22 May 2013
In - Policy

One of our campaigners, Rob Codling, has written about his experience at our campaigning days in 2012 and 2013.

I knew I had to do something. After all, I had the bad fortune to be diagnosed with prostate cancer but the very good fortune to be living at a time when early diagnosis is possible (to those lucky enough to have diligent GPs or annual health checks anyway) and that the range of treatments are efficacious. I was lucky. So what could I do?

I had taken early retirement (nothing to do with prostate cancer) and with my wife had made the long distance journeys that we had always promised ourselves, converted two bathrooms, spent more time with friends and family etc. However I felt that I also had an obligation to ensure, in whatever small way I was able to, that prostate cancer sufferers and potential sufferers were granted their entitlement to better treatment and care.

How to do it? Well, I had heard of The Prostate Cancer Charity (now Prostate Cancer UK), so that seemed an obvious place to start. I have never been involved with charitable organisations before but their web site is a terrific source of information and I thought there might be something I could contribute. As it happened there was a "Day of Action" planned within the following couple of months which was intended to gain the support of Members of Parliament for the "Quality Care. Everywhere" project. That appealed to me as greater awareness is my personal hobby horse and the opportunity to take the message to our representatives in Parliament was compelling.

I was invited to participate in the event and the first task was to write to my MP inviting him to attend the Drop-in session at the House of Commons arranged for lunchtime on 14 March. There would be a training day in London on 13 March which would also be a chance to meet fellow campaigners. The first part did not go well. The response to my written approach to my local MP, who happens to be a Government Minister, gave faint hope that he would attend and so it proved. On the other hand the training day was excellent.
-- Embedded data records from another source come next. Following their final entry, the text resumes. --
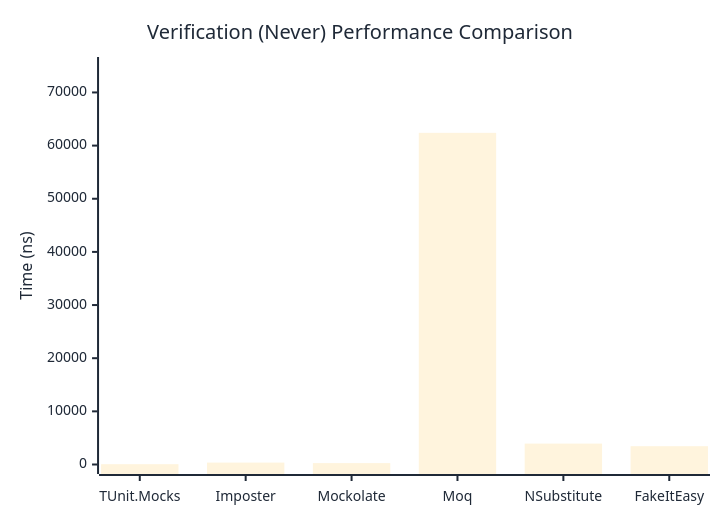
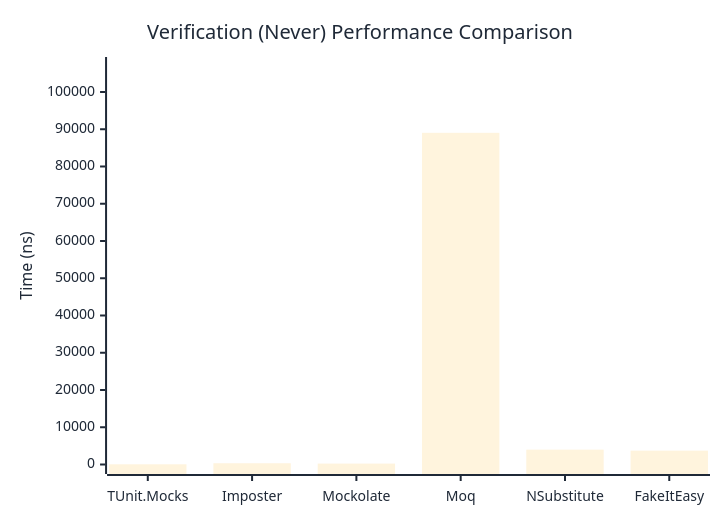
One commit to thomhurst/TUnit changed the second of 3 diagrams in docs/docs/benchmarks/mocks/Verification.md. Above: the diagram before and after it, drawn with Mermaid. The commit also changed other lines of this file and 14 other files, not shown here.

````diff
--- a/docs/docs/benchmarks/mocks/Verification.md
+++ b/docs/docs/benchmarks/mocks/Verification.md
@@ -71,27 +71,27 @@
 ```mermaid
 %%{init: {
   'theme':'base',
   'themeVariables': {
     'primaryColor': '#2563eb',
     'primaryTextColor': '#1f2937',
     'primaryBorderColor': '#1e40af',
     'lineColor': '#6b7280',
     'secondaryColor': '#7c3aed',
     'tertiaryColor': '#dc2626',
     'background': '#ffffff',
     'pie1': '#2563eb',
     'pie2': '#7c3aed',
     'pie3': '#dc2626',
     'pie4': '#f59e0b',
     'pie5': '#10b981',
     'pie6': '#06b6d4',
     'pie7': '#ec4899',
     'pie8': '#6366f1'
   }
 }}%%
 xychart-beta
   title "Verification (Never) Performance Comparison"
   x-axis ["TUnit.Mocks", "Imposter", "Mockolate", "Moq", "NSubstitute", "FakeItEasy"]
-  y-axis "Time (ns)" 0 --> 74882
-  bar [57.73, 359.6, 263.44, 62401.04, 3933.09, 3442.92]
+  y-axis "Time (ns)" 0 --> 106842
+  bar [53.26, 337.8, 244.92, 89034.99, 3984.18, 3722.7]
 ```
````
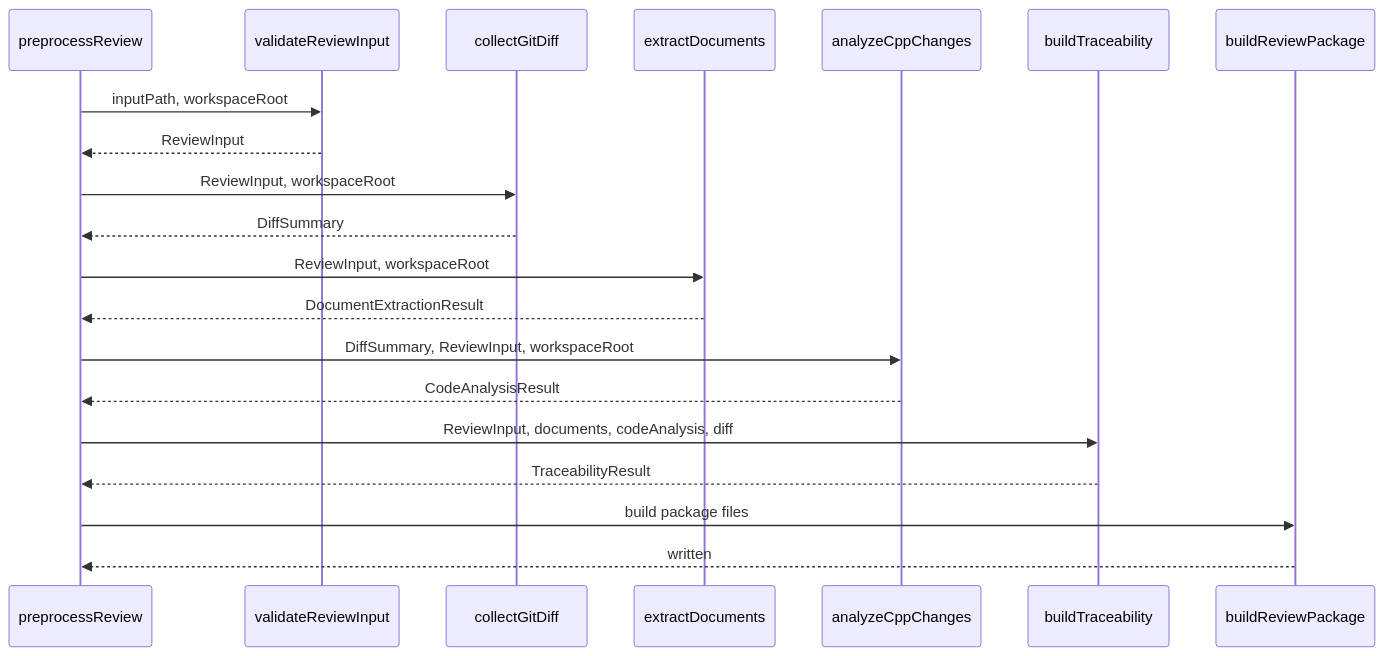
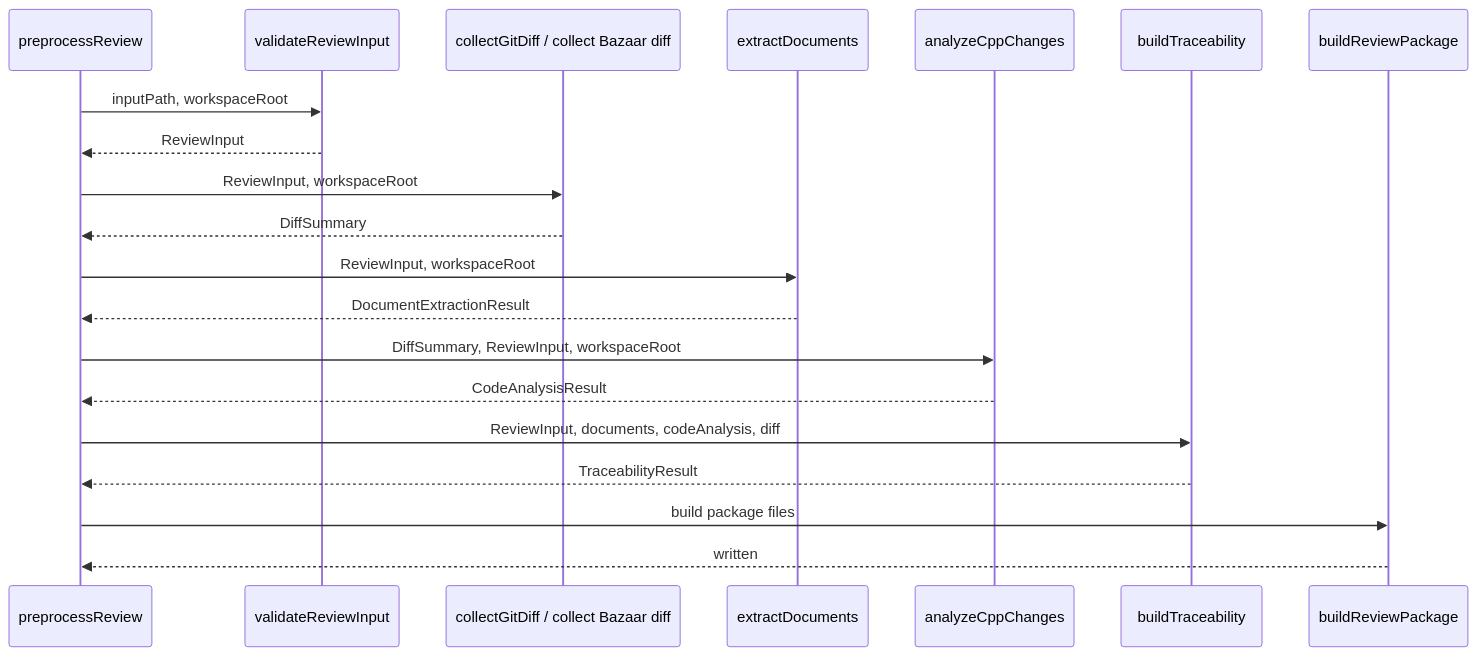
Before and after one commit to katamor1/CUSTUM_MODE: the diagram in v2/extensions/bob-code-consistency-review/docs/detailed-design-ja.md, drawn with Mermaid. The commit also changed other lines of this file and 59 other files, not shown here.

````diff
--- a/v2/extensions/bob-code-consistency-review/docs/detailed-design-ja.md
+++ b/v2/extensions/bob-code-consistency-review/docs/detailed-design-ja.md
@@ -133,23 +163,23 @@
 ```mermaid
 sequenceDiagram
   participant P as preprocessReview
   participant I as validateReviewInput
-  participant G as collectGitDiff
+  participant G as collectGitDiff / collect Bazaar diff
   participant D as extractDocuments
   participant C as analyzeCppChanges
   participant T as buildTraceability
   participant B as buildReviewPackage
 
   P->>I: inputPath, workspaceRoot
   I-->>P: ReviewInput
   P->>G: ReviewInput, workspaceRoot
   G-->>P: DiffSummary
   P->>D: ReviewInput, workspaceRoot
   D-->>P: DocumentExtractionResult
   P->>C: DiffSummary, ReviewInput, workspaceRoot
   C-->>P: CodeAnalysisResult
   P->>T: ReviewInput, documents, codeAnalysis, diff
   T-->>P: TraceabilityResult
   P->>B: build package files
   B-->>P: written
 ```
````
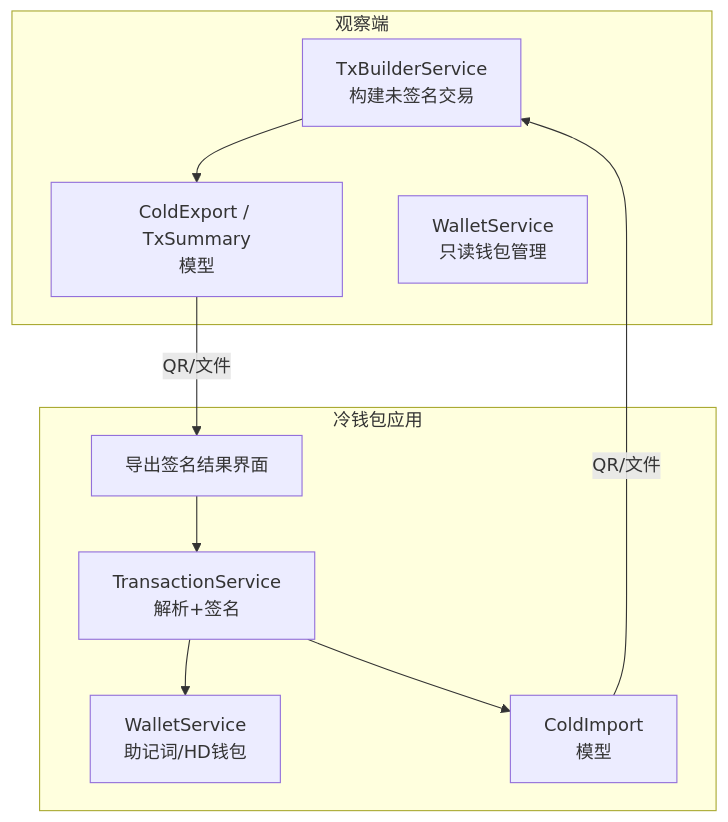
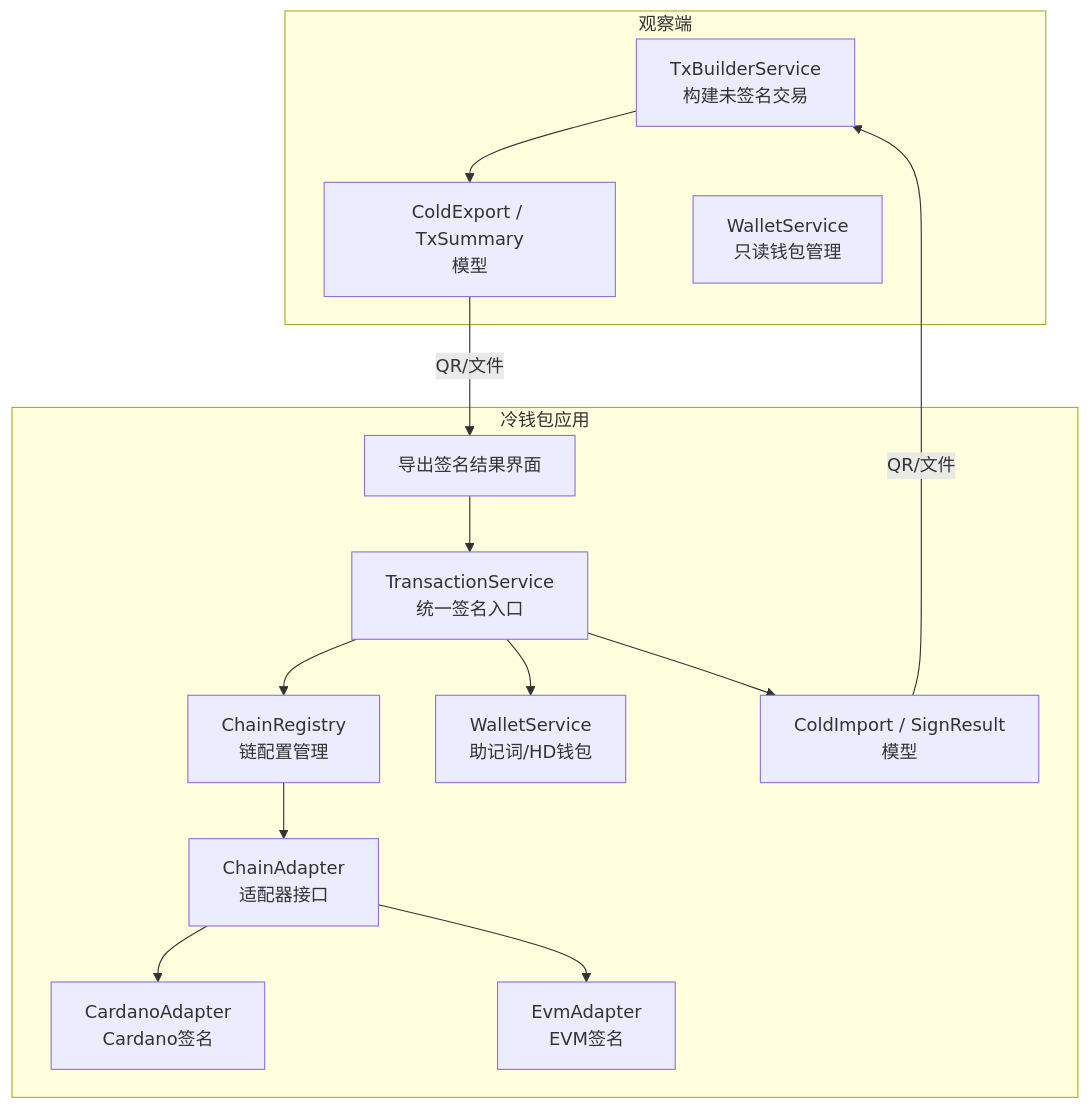
The first of 7 diagrams in .qoder/repowiki/zh/content/核心服务/交易处理服务.md (EqualToEthan/stasis), drawn with Mermaid before and after one commit. The commit also changed other lines of this file and 40 other files, not shown here.

````diff
--- a/.qoder/repowiki/zh/content/核心服务/交易处理服务.md
+++ b/.qoder/repowiki/zh/content/核心服务/交易处理服务.md
@@ -38,20 +53,28 @@
 ```mermaid
 graph TB
 subgraph "观察端"
 W1["TxBuilderService<br/>构建未签名交易"]
 M1["ColdExport / TxSummary<br/>模型"]
 S1["WalletService<br/>只读钱包管理"]
 end
 subgraph "冷钱包应用"
-T1["TransactionService<br/>解析+签名"]
-M2["ColdImport<br/>模型"]
+T1["TransactionService<br/>统一签名入口"]
+A1["ChainRegistry<br/>链配置管理"]
+A2["ChainAdapter<br/>适配器接口"]
+A3["CardanoAdapter<br/>Cardano签名"]
+A4["EvmAdapter<br/>EVM签名"]
+M2["ColdImport / SignResult<br/>模型"]
 S2["WalletService<br/>助记词/HD钱包"]
 UI1["导出签名结果界面"]
 end
 W1 --> M1
 M1 -- "QR/文件" --> UI1
 UI1 --> T1
+T1 --> A1
+A1 --> A2
+A2 --> A3
+A2 --> A4
 T1 --> S2
 T1 --> M2
 M2 -- "QR/文件" --> W1
 ```
````
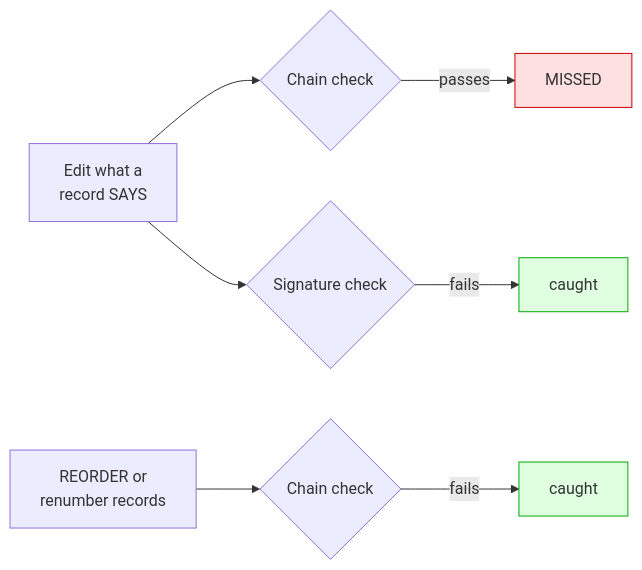
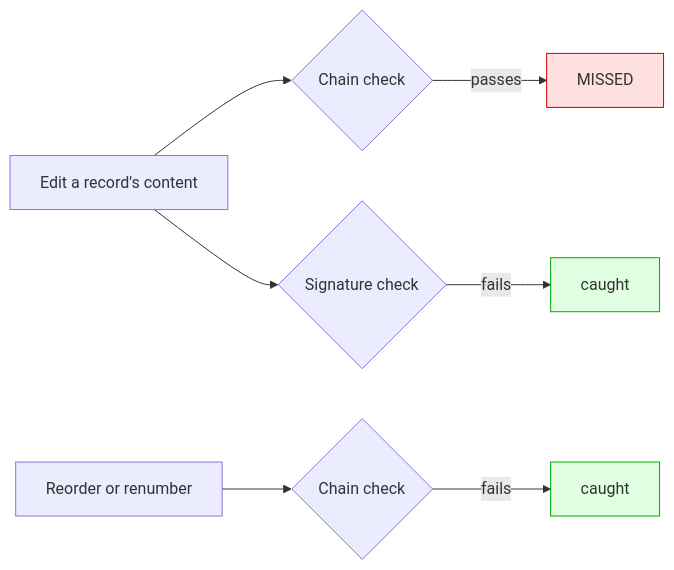
Before and after one commit to mondweep/vibe-cast: the second of 9 diagrams in README.md, drawn with Mermaid. The commit also changed other lines of this file, not shown here.

````diff
--- a/README.md
+++ b/README.md
@@ -188,12 +201,12 @@
 ```mermaid
 flowchart LR
-    T1["Edit what a<br/>record SAYS"] --> C1{"Chain check"}
+    T1["Edit a record's content"] --> C1{"Chain check"}
     T1 --> S1{"Signature check"}
     C1 -->|passes| X1["MISSED"]
     S1 -->|fails| Y1["caught"]
-    T2["REORDER or<br/>renumber records"] --> C2{"Chain check"}
+    T2["Reorder or renumber"] --> C2{"Chain check"}
     C2 -->|fails| Y2["caught"]
     style X1 fill:#ffe0e0,stroke:#c00
     style Y1 fill:#e0ffe0,stroke:#0a0
     style Y2 fill:#e0ffe0,stroke:#0a0
 ```
````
Most of those attending were seasoned campaigners and had knowledge and experience which I did not. However, in meeting those people, women as well as men, I learned how much time and energy supporters actively devote to the work of the charity. They were also good company!

I really enjoyed the actual Day of Action. I had been to the House on a couple of previous occasions but it never fails to impress. We had a good number of MPs visit the Drop-in and I did manage to have a session with Graham Evans MP explaining the key messages and getting my photograph taken with him. I'm sure he treasures it!

So, this year when I received a note from Lizzie Flew, Supporter Campaigning Officer at Prostate Cancer UK, asking if I was up for this year's Day of Action, I was only too pleased to join in. The format was different and included workshops alongside the meetings with MPs. Another change, now as a seasoned campaigner, was that I was paired with another supporter, Robin Porter, to achieve a different kind of approach to the meetings. Our opinion afterwards was that it had definitely worked for us in our two MP interviews. We got on very well together personally and our different styles seemed complementary to good effect, borne out by the fact that we heard afterwards that Mark Field MP, one of our interviewees, had written to his CCG urging the adoption of the Quality Checklist.

Overall, I feel these Days of Action have been seen to be very worthwhile which proves to me that if commitment and enthusiasm count for anything, they were bound to be successful.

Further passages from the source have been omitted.